• EXERCISE MATERIALS:
::::

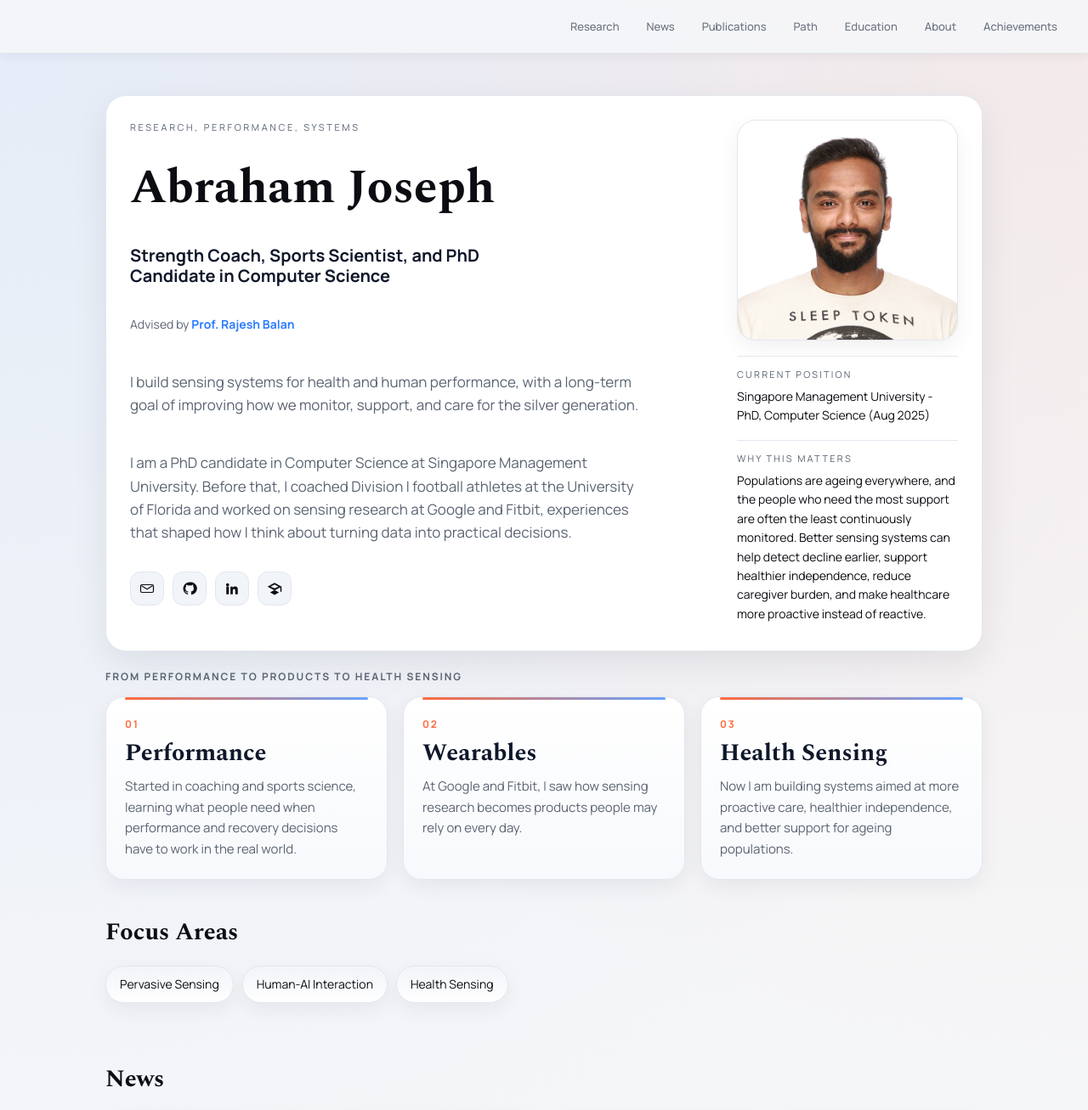
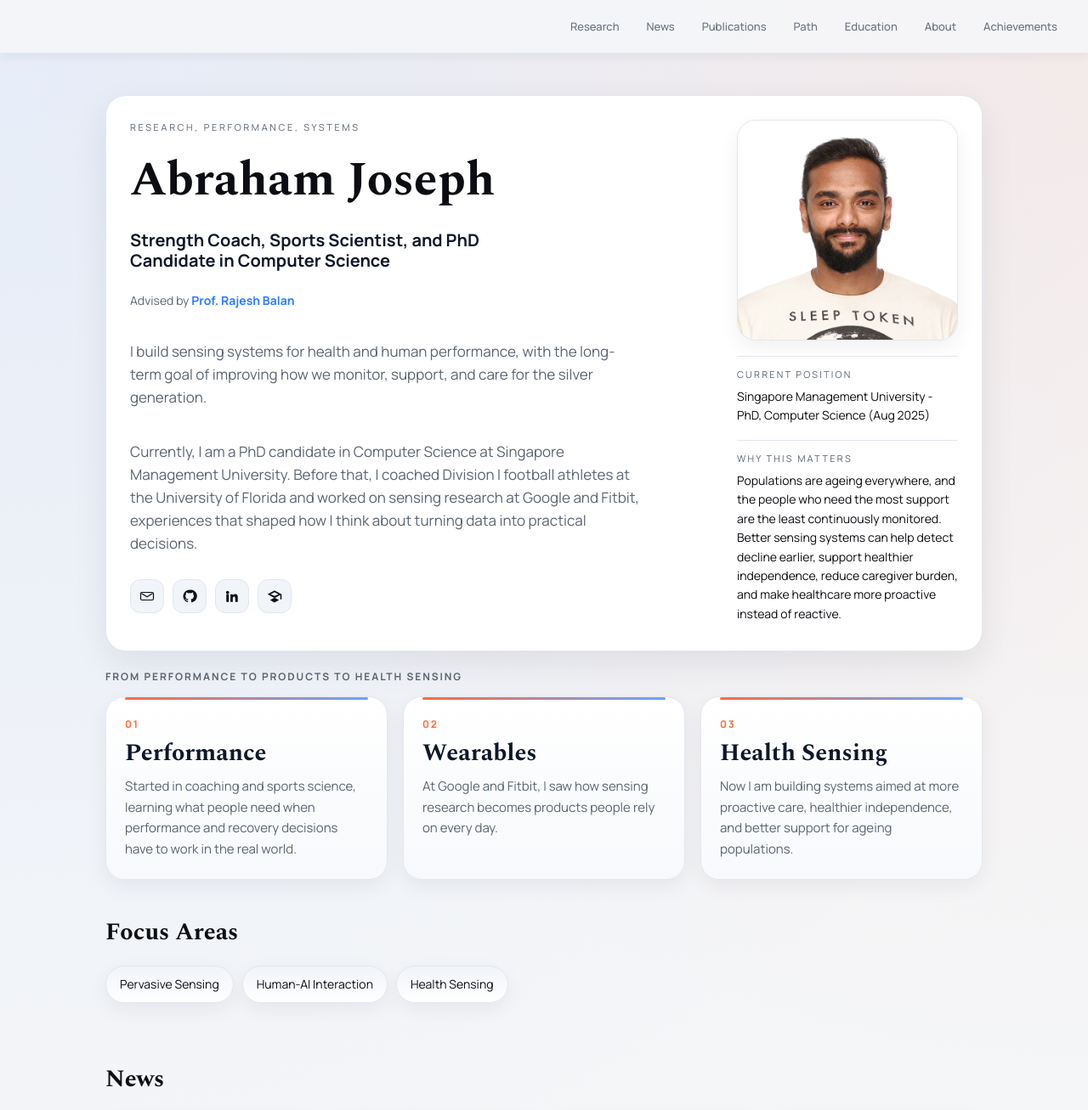
Before and after one commit to abe96/abe96.github.io, a Jekyll site: the page built from index.html, in a window 1280 px wide and 1400 px high, cut to the strip 0-1307 px from the top of the window. Shown: the whole strip at 85% size. Built offline with Jekyll 4.4.1, drawn with Linux system fonts in a browser that asks for light colours.

Commit message:
Tighten homepage copy

```diff
--- a/_data/profile.yml
+++ b/_data/profile.yml
@@ -8,15 +8,15 @@
 advisor_name: Rajesh Balan
 advisor_url: https://faculty.smu.edu.sg/profile/rajesh-krishna-balan-591
 summary:
-  - I build sensing systems for health and human performance, with a long-term goal of improving how we monitor, support, and care for the silver generation.
-  - I am a PhD candidate in Computer Science at Singapore Management University. Before that, I coached Division I football athletes at the University of Florida and worked on sensing research at Google and Fitbit, experiences that shaped how I think about turning data into practical decisions.
+  - I build sensing systems for health and human performance, with the long-term goal of improving how we monitor, support, and care for the silver generation.
+  - Currently, I am a PhD candidate in Computer Science at Singapore Management University. Before that, I coached Division I football athletes at the University of Florida and worked on sensing research at Google and Fitbit, experiences that shaped how I think about turning data into practical decisions.
 journal:
   - step: "01"
     title: Performance
     body: Started in coaching and sports science, learning what people need when performance and recovery decisions have to work in the real world.
   - step: "02"
     title: Wearables
-    body: At Google and Fitbit, I saw how sensing research becomes products people may rely on every day.
+    body: At Google and Fitbit, I saw how sensing research becomes products people rely on every day.
   - step: "03"
     title: Health Sensing
     body: Now I am building systems aimed at more proactive care, healthier independence, and better support for ageing populations.
@@ -33,7 +33,7 @@
   label: Focus
   value: Building sensing systems for health, performance, and ageing populations
 why_title: Why This Matters
-why_body: Populations are ageing everywhere, and the people who need the most support are often the least continuously monitored. Better sensing systems can help detect decline earlier, support healthier independence, reduce caregiver burden, and make healthcare more proactive instead of reactive.
+why_body: Populations are ageing everywhere, and the people who need the most support are the least continuously monitored. Better sensing systems can help detect decline earlier, support healthier independence, reduce caregiver burden, and make healthcare more proactive instead of reactive.
 proof_points:
   - WACV 2026 publication
   - Featured on Channel 8 Singapore
```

::::

• DESCRIPTION OF THE TASK:
What is needed is an exact copy of every record above, minus the images.

• EXERCISE OUTPUT:
Before and after one commit to abe96/abe96.github.io, a Jekyll site: the page built from index.html, in a window 1280 px wide and 1400 px high, cut to the strip 0-1307 px from the top of the window. Shown: the whole strip at 85% size. Built offline with Jekyll 4.4.1, drawn with Linux system fonts in a browser that asks for light colours.

Commit message:
Tighten homepage copy

```diff
--- a/_data/profile.yml
+++ b/_data/profile.yml
@@ -8,15 +8,15 @@
 advisor_name: Rajesh Balan
 advisor_url: https://faculty.smu.edu.sg/profile/rajesh-krishna-balan-591
 summary:
-  - I build sensing systems for health and human performance, with a long-term goal of improving how we monitor, support, and care for the silver generation.
-  - I am a PhD candidate in Computer Science at Singapore Management University. Before that, I coached Division I football athletes at the University of Florida and worked on sensing research at Google and Fitbit, experiences that shaped how I think about turning data into practical decisions.
+  - I build sensing systems for health and human performance, with the long-term goal of improving how we monitor, support, and care for the silver generation.
+  - Currently, I am a PhD candidate in Computer Science at Singapore Management University. Before that, I coached Division I football athletes at the University of Florida and worked on sensing research at Google and Fitbit, experiences that shaped how I think about turning data into practical decisions.
 journal:
   - step: "01"
     title: Performance
     body: Started in coaching and sports science, learning what people need when performance and recovery decisions have to work in the real world.
   - step: "02"
     title: Wearables
-    body: At Google and Fitbit, I saw how sensing research becomes products people may rely on every day.
+    body: At Google and Fitbit, I saw how sensing research becomes products people rely on every day.
   - step: "03"
     title: Health Sensing
     body: Now I am building systems aimed at more proactive care, healthier independence, and better support for ageing populations.
@@ -33,7 +33,7 @@
   label: Focus
   value: Building sensing systems for health, performance, and ageing populations
 why_title: Why This Matters
-why_body: Populations are ageing everywhere, and the people who need the most support are often the least continuously monitored. Better sensing systems can help detect decline earlier, support healthier independence, reduce caregiver burden, and make healthcare more proactive instead of reactive.
+why_body: Populations are ageing everywhere, and the people who need the most support are the least continuously monitored. Better sensing systems can help detect decline earlier, support healthier independence, reduce caregiver burden, and make healthcare more proactive instead of reactive.
 proof_points:
   - WACV 2026 publication
   - Featured on Channel 8 Singapore
```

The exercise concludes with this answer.